More severe punishments such as flogging, amputation of limbs and stoning for offences such as theft, adultery and sodomy will be introduced in phases over the next two years.
Human Rights Watch said the move was a “huge step backward for human rights” in Brunei.
“It constitutes an authoritarian move toward brutal medieval punishments that have no place in the modern, 21st century world,” said its deputy Asia director, Phil Robertson.
The US-based Human Rights Campaign, which promotes lesbian, gay, bisexual and transgender equality, condemned the changes as “draconian,” saying the death penalty for gay sex, the eighth nation in the world to have such a law, was “horrific and sickening.”
Bolkiah has said he didn’t expect the international community to accept the law but urged them to respect Brunei’s decision.
Brunei is a conservative country where alcohol is banned and Muslim courts already govern family affairs.
Muslims in next door Malaysia are subject to a limited form of Islamic law that doesn’t include amputation or capital punishment, as does Aceh province on the western tip of Indonesia.

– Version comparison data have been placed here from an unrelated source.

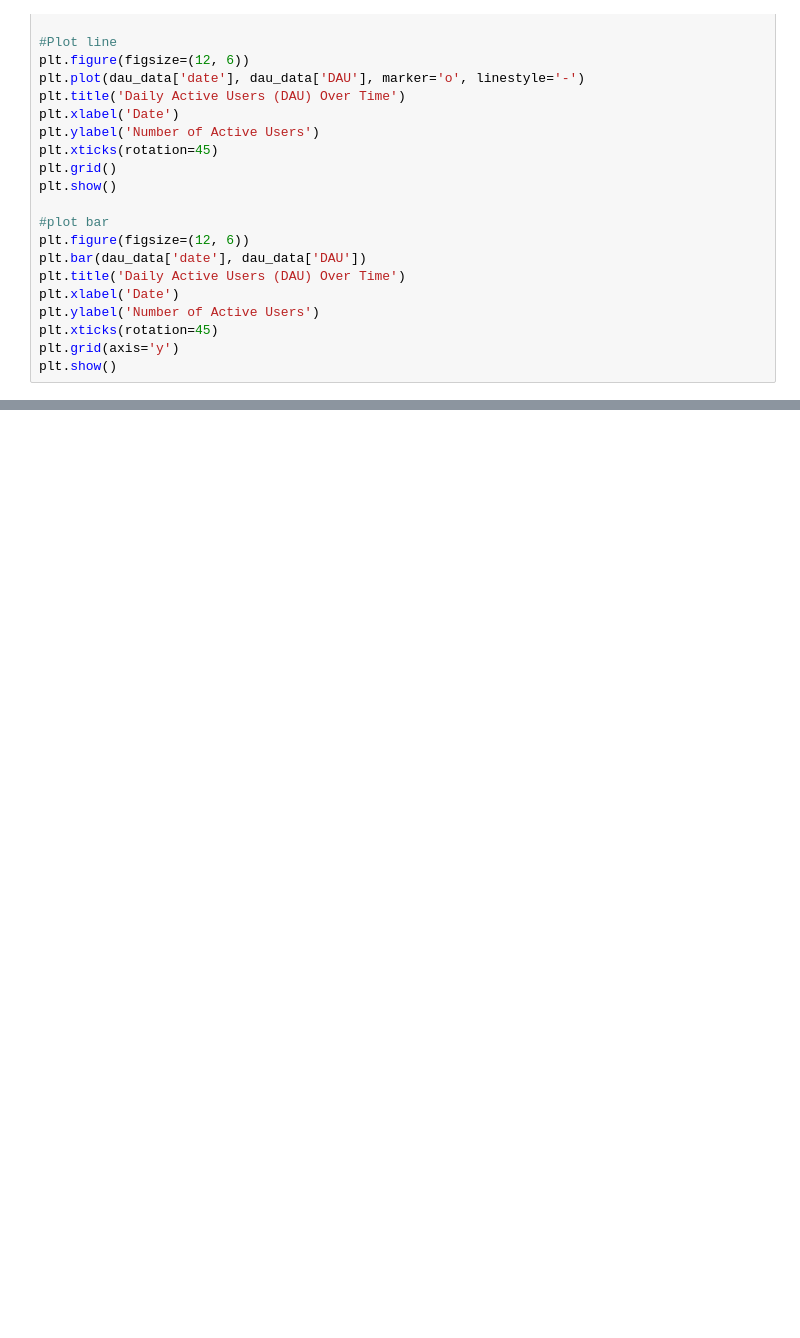
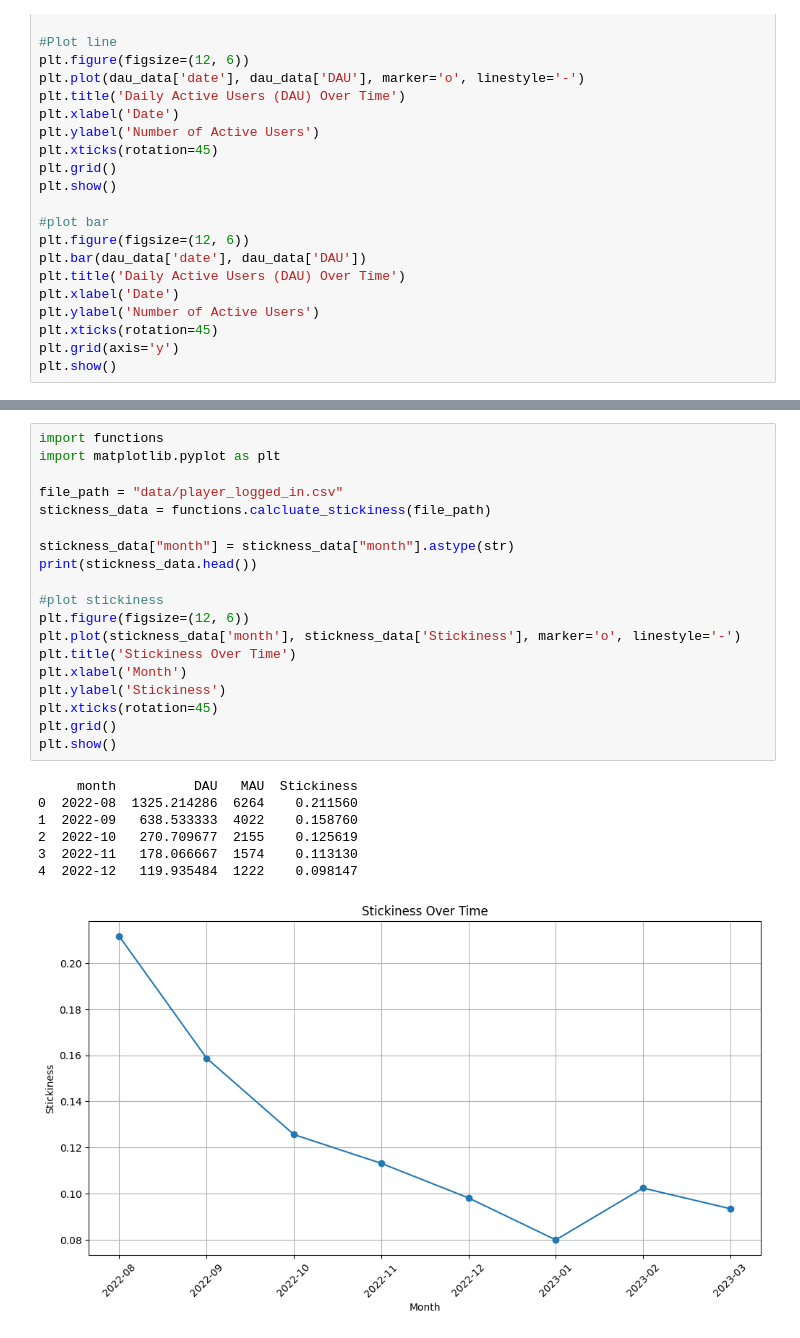
Before and after one commit to itcOnlineGaming/GA_25_P1_Part3_Jack_Nulty, a Jupyter notebook: part3/notebook.ipynb, the cells around one changed output, grey strips where cells are left out. Cells and saved outputs as stored; diff of their text form; blank space fills up the shorter version.

Commit message:
#3.5 Stickiness calculation and reflection

```diff
--- a/part3/notebook.ipynb
+++ b/part3/notebook.ipynb
@@ -71,0 +65,27 @@ plt.show()
+# %%
+import functions
+import matplotlib.pyplot as plt
+
+file_path = "data/player_logged_in.csv"
+stickness_data = functions.calcluate_stickiness(file_path)
+
+stickness_data["month"] = stickness_data["month"].astype(str)
+print(stickness_data.head())
+
+#plot stickiness
+plt.figure(figsize=(12, 6))
+plt.plot(stickness_data['month'], stickness_data['Stickiness'], marker='o', linestyle='-')
+plt.title('Stickiness Over Time')
+plt.xlabel('Month')
+plt.ylabel('Stickiness')
+plt.xticks(rotation=45)
+plt.grid()
+plt.show()
+# %% [output]
+     month          DAU   MAU  Stickiness
+0  2022-08  1325.214286  6264    0.211560
+1  2022-09   638.533333  4022    0.158760
+2  2022-10   270.709677  2155    0.125619
+3  2022-11   178.066667  1574    0.113130
+4  2022-12   119.935484  1222    0.098147
+[figure, added]
```
Also changed, not shown: parts of 2 cells of this notebook, 1 other file.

In general, the interpretation and practice of Islam in Southeast Asia is more liberal than in parts of the Middle East and South Asia.